(SUPPLIED INFORMATION)

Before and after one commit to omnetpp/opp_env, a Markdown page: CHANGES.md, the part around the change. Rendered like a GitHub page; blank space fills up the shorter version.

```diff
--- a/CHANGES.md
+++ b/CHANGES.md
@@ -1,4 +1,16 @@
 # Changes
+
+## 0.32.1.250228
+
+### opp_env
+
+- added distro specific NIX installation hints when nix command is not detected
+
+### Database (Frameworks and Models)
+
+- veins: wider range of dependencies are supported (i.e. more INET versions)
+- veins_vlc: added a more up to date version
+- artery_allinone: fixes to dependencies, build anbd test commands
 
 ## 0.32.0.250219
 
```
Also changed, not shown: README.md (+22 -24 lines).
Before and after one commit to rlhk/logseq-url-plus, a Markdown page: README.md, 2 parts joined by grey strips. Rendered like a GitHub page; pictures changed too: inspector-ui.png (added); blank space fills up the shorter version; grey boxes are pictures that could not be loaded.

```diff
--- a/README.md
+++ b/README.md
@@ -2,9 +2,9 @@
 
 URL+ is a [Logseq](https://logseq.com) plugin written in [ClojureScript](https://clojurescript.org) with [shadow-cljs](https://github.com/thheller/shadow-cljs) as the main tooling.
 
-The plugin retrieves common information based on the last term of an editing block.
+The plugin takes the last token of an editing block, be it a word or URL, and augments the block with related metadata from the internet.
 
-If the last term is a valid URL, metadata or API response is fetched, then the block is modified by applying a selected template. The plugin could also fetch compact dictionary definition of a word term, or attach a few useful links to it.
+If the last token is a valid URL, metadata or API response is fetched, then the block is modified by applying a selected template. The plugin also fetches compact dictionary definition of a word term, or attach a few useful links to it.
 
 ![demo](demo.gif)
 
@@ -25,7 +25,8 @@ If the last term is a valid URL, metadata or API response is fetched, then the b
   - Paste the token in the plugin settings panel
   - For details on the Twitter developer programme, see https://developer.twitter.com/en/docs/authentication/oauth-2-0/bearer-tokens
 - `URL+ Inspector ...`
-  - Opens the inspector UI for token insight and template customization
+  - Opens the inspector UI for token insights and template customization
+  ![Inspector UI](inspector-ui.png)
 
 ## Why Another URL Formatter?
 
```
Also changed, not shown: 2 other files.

(End SUPPLIED INFORMATION)

WHAT THE TASK REQUIRES
Filter the listing above by the word "editing"; copy each line that passes.

TASK OUTPUT
-The plugin retrieves common information based on the last term of an editing block.
+The plugin takes the last token of an editing block, be it a word or URL, and augments the block with related metadata from the internet.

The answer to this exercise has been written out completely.